What to do ▸
Restate the data exactly as given and keep the pictures out.

Data excerpts ▸
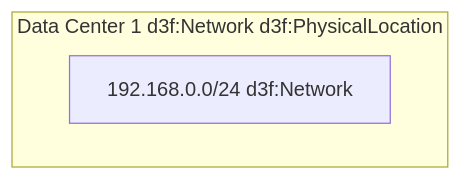
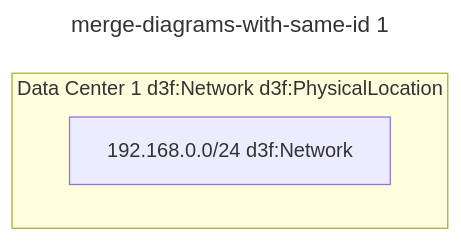
The sixth of 15 diagrams in app/src/data/examples/testcases.md (ioggstream/d3sign), drawn with Mermaid before and after one commit. The commit also changed other lines of this file and 8 other files, not shown here.

Commit message:
Fix: #6. Diagram titles.

````diff
--- a/app/src/data/examples/testcases.md
+++ b/app/src/data/examples/testcases.md
@@ -184,10 +197,11 @@
 ```mermaid
 ---
 id: merge-me
+title: merge-diagrams-with-same-id 1
 ---
 graph
 
 subgraph dc-1[Data Center 1 d3f:Network d3f:PhysicalLocation]
     dc-1-net[192.168.0.0/24 d3f:Network]
 end
 ```
````
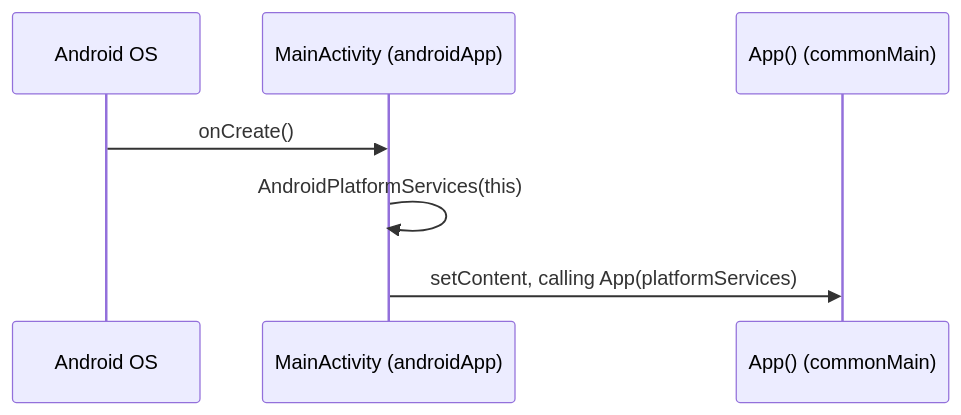
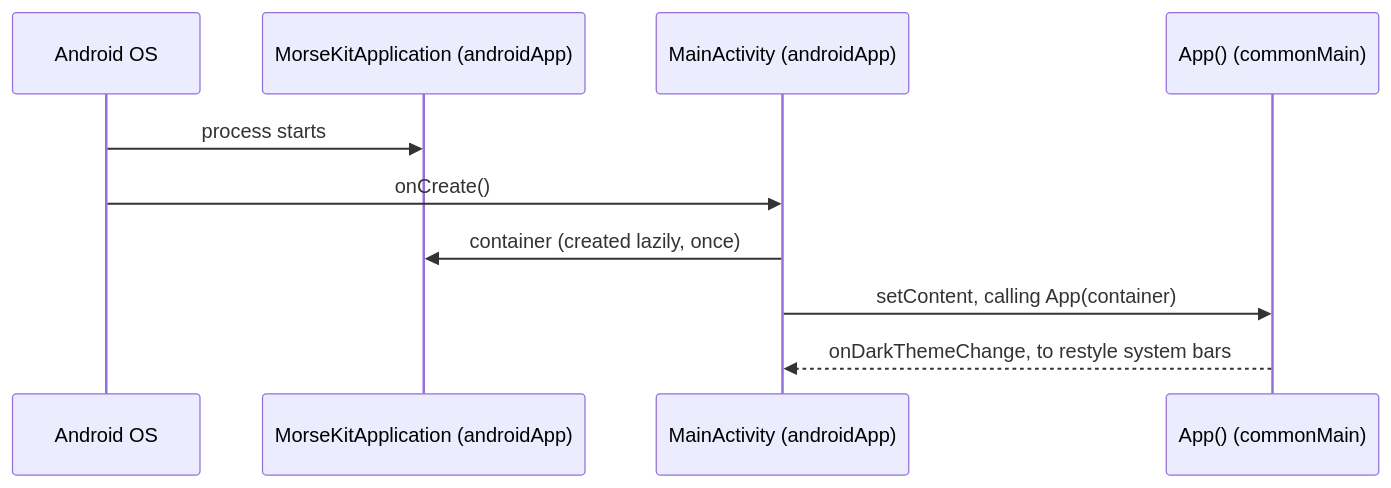
Before and after one commit to chankruze/morsekit: the third of 4 diagrams in docs/01-kmp-project-structure.md, drawn with Mermaid. The commit also changed other lines of this file and 6 other files, not shown here.

First line of the commit message:
docs: document settings architecture and update roadmap

````diff
--- a/docs/01-kmp-project-structure.md
+++ b/docs/01-kmp-project-structure.md
@@ -103,9 +103,12 @@
 ```mermaid
 sequenceDiagram
     participant OS as Android OS
+    participant MKA as MorseKitApplication (androidApp)
     participant MA as MainActivity (androidApp)
     participant App as App() (commonMain)
+    OS->>MKA: process starts
     OS->>MA: onCreate()
-    MA->>MA: AndroidPlatformServices(this)
-    MA->>App: setContent, calling App(platformServices)
+    MA->>MKA: container (created lazily, once)
+    MA->>App: setContent, calling App(container)
+    App-->>MA: onDarkThemeChange, to restyle system bars
 ```
````
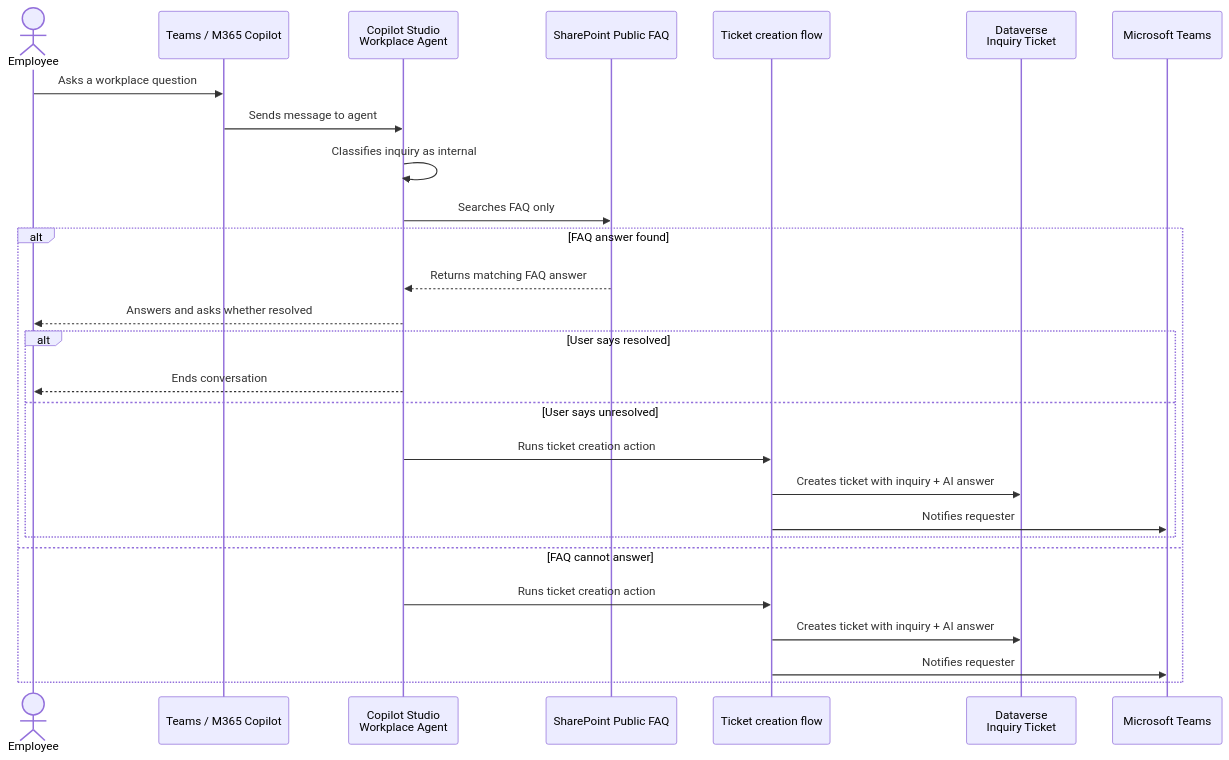
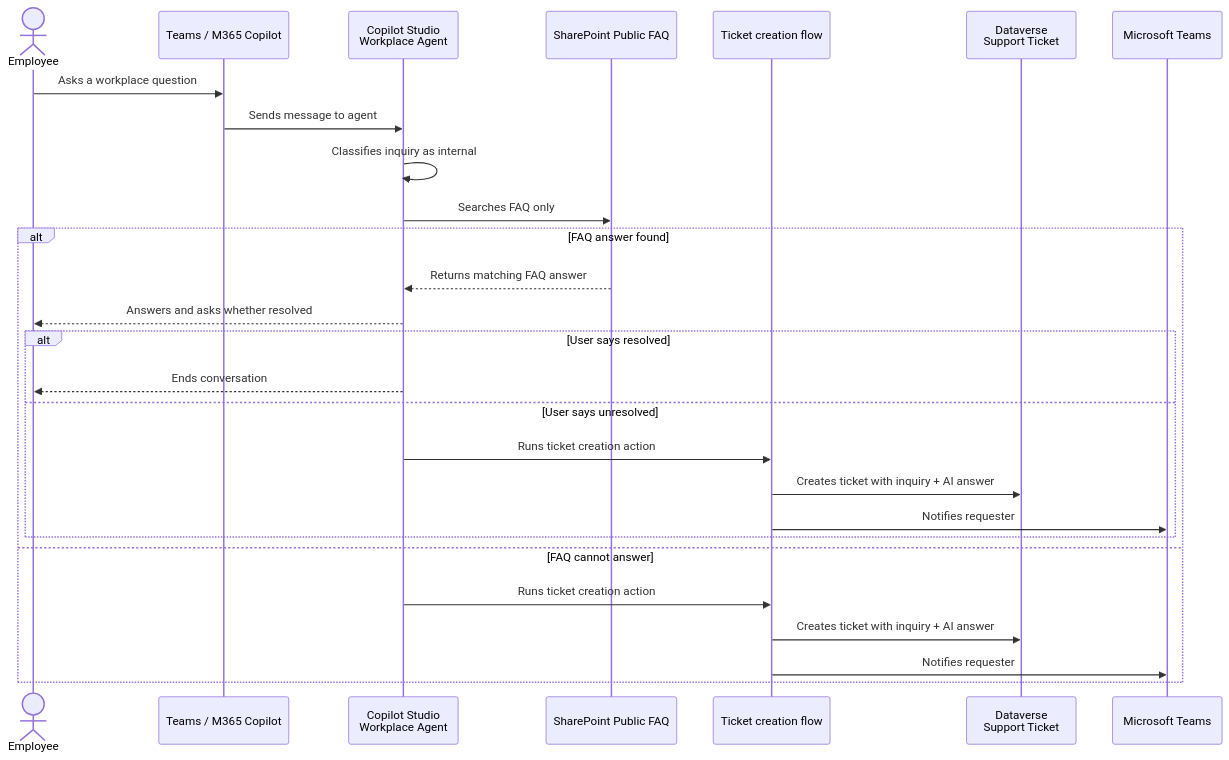
One commit to microsoft/ai-agent-runbooks changed the second of 4 diagrams in 01-scenarios/Workplace-Agent/2.Architecture.md. Above: the diagram before and after it, drawn with Mermaid. The commit also changed other lines of this file, not shown here.

````diff
--- a/01-scenarios/Workplace-Agent/2.Architecture.md
+++ b/01-scenarios/Workplace-Agent/2.Architecture.md
@@ -111,31 +111,31 @@
 ```mermaid
 sequenceDiagram
     actor Employee as Employee
     participant Channel as Teams / M365 Copilot
     participant Agent as Copilot Studio<br/>Workplace Agent
     participant FAQ as SharePoint Public FAQ
     participant Flow as Ticket creation flow
-    participant DV as Dataverse<br/>Inquiry Ticket
+    participant DV as Dataverse<br/>Support Ticket
     participant Teams as Microsoft Teams
 
     Employee->>Channel: Asks a workplace question
     Channel->>Agent: Sends message to agent
     Agent->>Agent: Classifies inquiry as internal
     Agent->>FAQ: Searches FAQ only
 
     alt FAQ answer found
         FAQ-->>Agent: Returns matching FAQ answer
         Agent-->>Employee: Answers and asks whether resolved
         alt User says resolved
             Agent-->>Employee: Ends conversation
         else User says unresolved
             Agent->>Flow: Runs ticket creation action
             Flow->>DV: Creates ticket with inquiry + AI answer
             Flow->>Teams: Notifies requester
         end
     else FAQ cannot answer
         Agent->>Flow: Runs ticket creation action
         Flow->>DV: Creates ticket with inquiry + AI answer
         Flow->>Teams: Notifies requester
     end
 ```
````
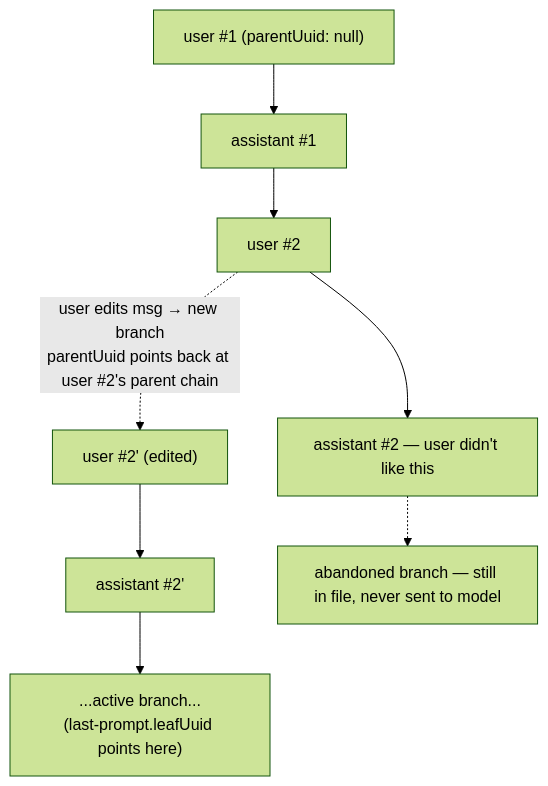
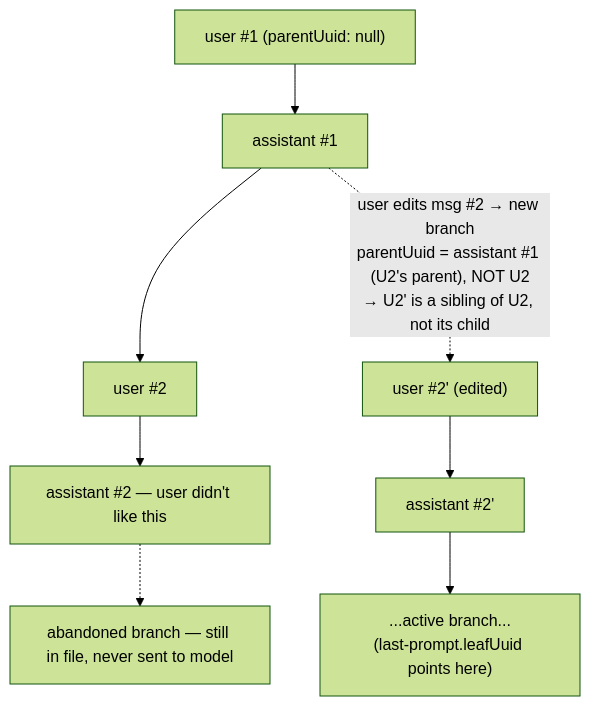
The third of 5 diagrams in docs/session-jsonl-mechanics.md (locchh/clear-mind), drawn with Mermaid (forest theme) before and after one commit. The commit also changed other lines of this file and 1 other file, not shown here.

Commit message:
docs: clarify record shapes, missing fields, and diagram inconsistencies
- Reconcile "two shapes" claim with the table's third infra category
  (file-history-snapshot) and explain why it fits neither shape
- Add logicalParentUuid and requestId to the envelope field table
- Confirm against real session files that file-history-snapshot
  genuinely lacks sessionId/uuid/parentUuid
- Explain the attachment* footnote in the writer-map table
- Fix branching diagram arrow to match its own label (new branch is
  a sibling of the edited message, not its child)

````diff
--- a/docs/session-jsonl-mechanics.md
+++ b/docs/session-jsonl-mechanics.md
@@ -56,10 +56,10 @@
 ```mermaid
 flowchart TD
     R0["user #1 (parentUuid: null)"] --> A1[assistant #1]
     A1 --> U2["user #2"]
     U2 --> A2[assistant #2 — user didn't like this]
-    U2 -.->|"user edits msg → new branch<br/>parentUuid points back at user #2's parent chain"| U2b["user #2' (edited)"]
+    A1 -.->|"user edits msg #2 → new branch<br/>parentUuid = assistant #1 (U2's parent), NOT U2<br/>→ U2' is a sibling of U2, not its child"| U2b["user #2' (edited)"]
     U2b --> A2b[assistant #2']
     A2b --> LEAF["...active branch...<br/>(last-prompt.leafUuid points here)"]
     A2 -.-> DEAD[abandoned branch — still in file, never sent to model]
 ```
````
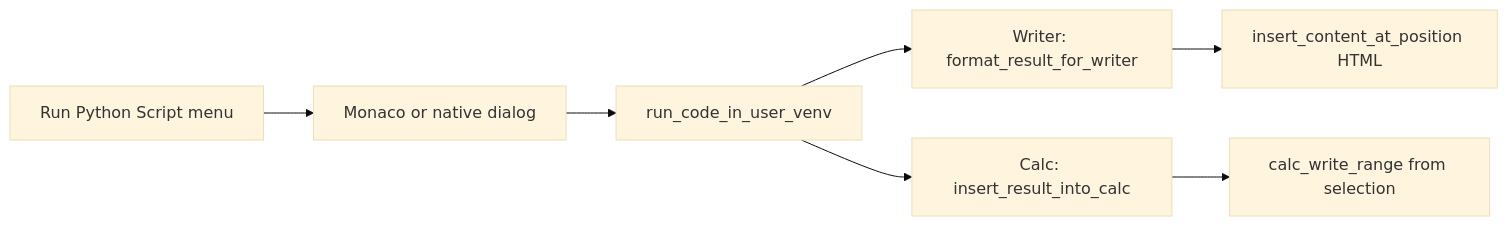
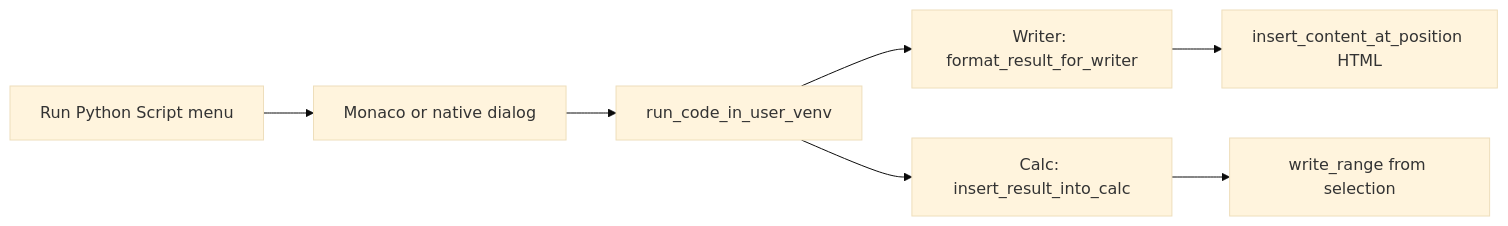
The fourth of 9 diagrams in docs/scripting/librepy-split.md (KeithCu/writeragent), drawn with Mermaid (base theme) before and after one commit. The commit also changed other lines of this file and 245 other files, not shown here.

````diff
--- a/docs/scripting/librepy-split.md
+++ b/docs/scripting/librepy-split.md
@@ -330,13 +330,13 @@
 ```mermaid
 flowchart LR
   menu[Run Python Script menu]
   dlg[Monaco or native dialog]
   venv[run_code_in_user_venv]
   w[Writer: format_result_for_writer]
   insW[insert_content_at_position HTML]
   c[Calc: insert_result_into_calc]
-  insC[calc_write_range from selection]
+  insC[write_range from selection]
   menu --> dlg --> venv
   venv --> w --> insW
   venv --> c --> insC
 ```
````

Answer space ▸
The sixth of 15 diagrams in app/src/data/examples/testcases.md (ioggstream/d3sign), drawn with Mermaid before and after one commit. The commit also changed other lines of this file and 8 other files, not shown here.

Commit message:
Fix: #6. Diagram titles.

````diff
--- a/app/src/data/examples/testcases.md
+++ b/app/src/data/examples/testcases.md
@@ -184,10 +197,11 @@
 ```mermaid
 ---
 id: merge-me
+title: merge-diagrams-with-same-id 1
 ---
 graph
 
 subgraph dc-1[Data Center 1 d3f:Network d3f:PhysicalLocation]
     dc-1-net[192.168.0.0/24 d3f:Network]
 end
 ```
````
Before and after one commit to chankruze/morsekit: the third of 4 diagrams in docs/01-kmp-project-structure.md, drawn with Mermaid. The commit also changed other lines of this file and 6 other files, not shown here.

First line of the commit message:
docs: document settings architecture and update roadmap

````diff
--- a/docs/01-kmp-project-structure.md
+++ b/docs/01-kmp-project-structure.md
@@ -103,9 +103,12 @@
 ```mermaid
 sequenceDiagram
     participant OS as Android OS
+    participant MKA as MorseKitApplication (androidApp)
     participant MA as MainActivity (androidApp)
     participant App as App() (commonMain)
+    OS->>MKA: process starts
     OS->>MA: onCreate()
-    MA->>MA: AndroidPlatformServices(this)
-    MA->>App: setContent, calling App(platformServices)
+    MA->>MKA: container (created lazily, once)
+    MA->>App: setContent, calling App(container)
+    App-->>MA: onDarkThemeChange, to restyle system bars
 ```
````
One commit to microsoft/ai-agent-runbooks changed the second of 4 diagrams in 01-scenarios/Workplace-Agent/2.Architecture.md. Above: the diagram before and after it, drawn with Mermaid. The commit also changed other lines of this file, not shown here.

````diff
--- a/01-scenarios/Workplace-Agent/2.Architecture.md
+++ b/01-scenarios/Workplace-Agent/2.Architecture.md
@@ -111,31 +111,31 @@
 ```mermaid
 sequenceDiagram
     actor Employee as Employee
     participant Channel as Teams / M365 Copilot
     participant Agent as Copilot Studio<br/>Workplace Agent
     participant FAQ as SharePoint Public FAQ
     participant Flow as Ticket creation flow
-    participant DV as Dataverse<br/>Inquiry Ticket
+    participant DV as Dataverse<br/>Support Ticket
     participant Teams as Microsoft Teams
 
     Employee->>Channel: Asks a workplace question
     Channel->>Agent: Sends message to agent
     Agent->>Agent: Classifies inquiry as internal
     Agent->>FAQ: Searches FAQ only
 
     alt FAQ answer found
         FAQ-->>Agent: Returns matching FAQ answer
         Agent-->>Employee: Answers and asks whether resolved
         alt User says resolved
             Agent-->>Employee: Ends conversation
         else User says unresolved
             Agent->>Flow: Runs ticket creation action
             Flow->>DV: Creates ticket with inquiry + AI answer
             Flow->>Teams: Notifies requester
         end
     else FAQ cannot answer
         Agent->>Flow: Runs ticket creation action
         Flow->>DV: Creates ticket with inquiry + AI answer
         Flow->>Teams: Notifies requester
     end
 ```
````
The third of 5 diagrams in docs/session-jsonl-mechanics.md (locchh/clear-mind), drawn with Mermaid (forest theme) before and after one commit. The commit also changed other lines of this file and 1 other file, not shown here.

Commit message:
docs: clarify record shapes, missing fields, and diagram inconsistencies
- Reconcile "two shapes" claim with the table's third infra category
  (file-history-snapshot) and explain why it fits neither shape
- Add logicalParentUuid and requestId to the envelope field table
- Confirm against real session files that file-history-snapshot
  genuinely lacks sessionId/uuid/parentUuid
- Explain the attachment* footnote in the writer-map table
- Fix branching diagram arrow to match its own label (new branch is
  a sibling of the edited message, not its child)

````diff
--- a/docs/session-jsonl-mechanics.md
+++ b/docs/session-jsonl-mechanics.md
@@ -56,10 +56,10 @@
 ```mermaid
 flowchart TD
     R0["user #1 (parentUuid: null)"] --> A1[assistant #1]
     A1 --> U2["user #2"]
     U2 --> A2[assistant #2 — user didn't like this]
-    U2 -.->|"user edits msg → new branch<br/>parentUuid points back at user #2's parent chain"| U2b["user #2' (edited)"]
+    A1 -.->|"user edits msg #2 → new branch<br/>parentUuid = assistant #1 (U2's parent), NOT U2<br/>→ U2' is a sibling of U2, not its child"| U2b["user #2' (edited)"]
     U2b --> A2b[assistant #2']
     A2b --> LEAF["...active branch...<br/>(last-prompt.leafUuid points here)"]
     A2 -.-> DEAD[abandoned branch — still in file, never sent to model]
 ```
````
The fourth of 9 diagrams in docs/scripting/librepy-split.md (KeithCu/writeragent), drawn with Mermaid (base theme) before and after one commit. The commit also changed other lines of this file and 245 other files, not shown here.

````diff
--- a/docs/scripting/librepy-split.md
+++ b/docs/scripting/librepy-split.md
@@ -330,13 +330,13 @@
 ```mermaid
 flowchart LR
   menu[Run Python Script menu]
   dlg[Monaco or native dialog]
   venv[run_code_in_user_venv]
   w[Writer: format_result_for_writer]
   insW[insert_content_at_position HTML]
   c[Calc: insert_result_into_calc]
-  insC[calc_write_range from selection]
+  insC[write_range from selection]
   menu --> dlg --> venv
   venv --> w --> insW
   venv --> c --> insC
 ```
````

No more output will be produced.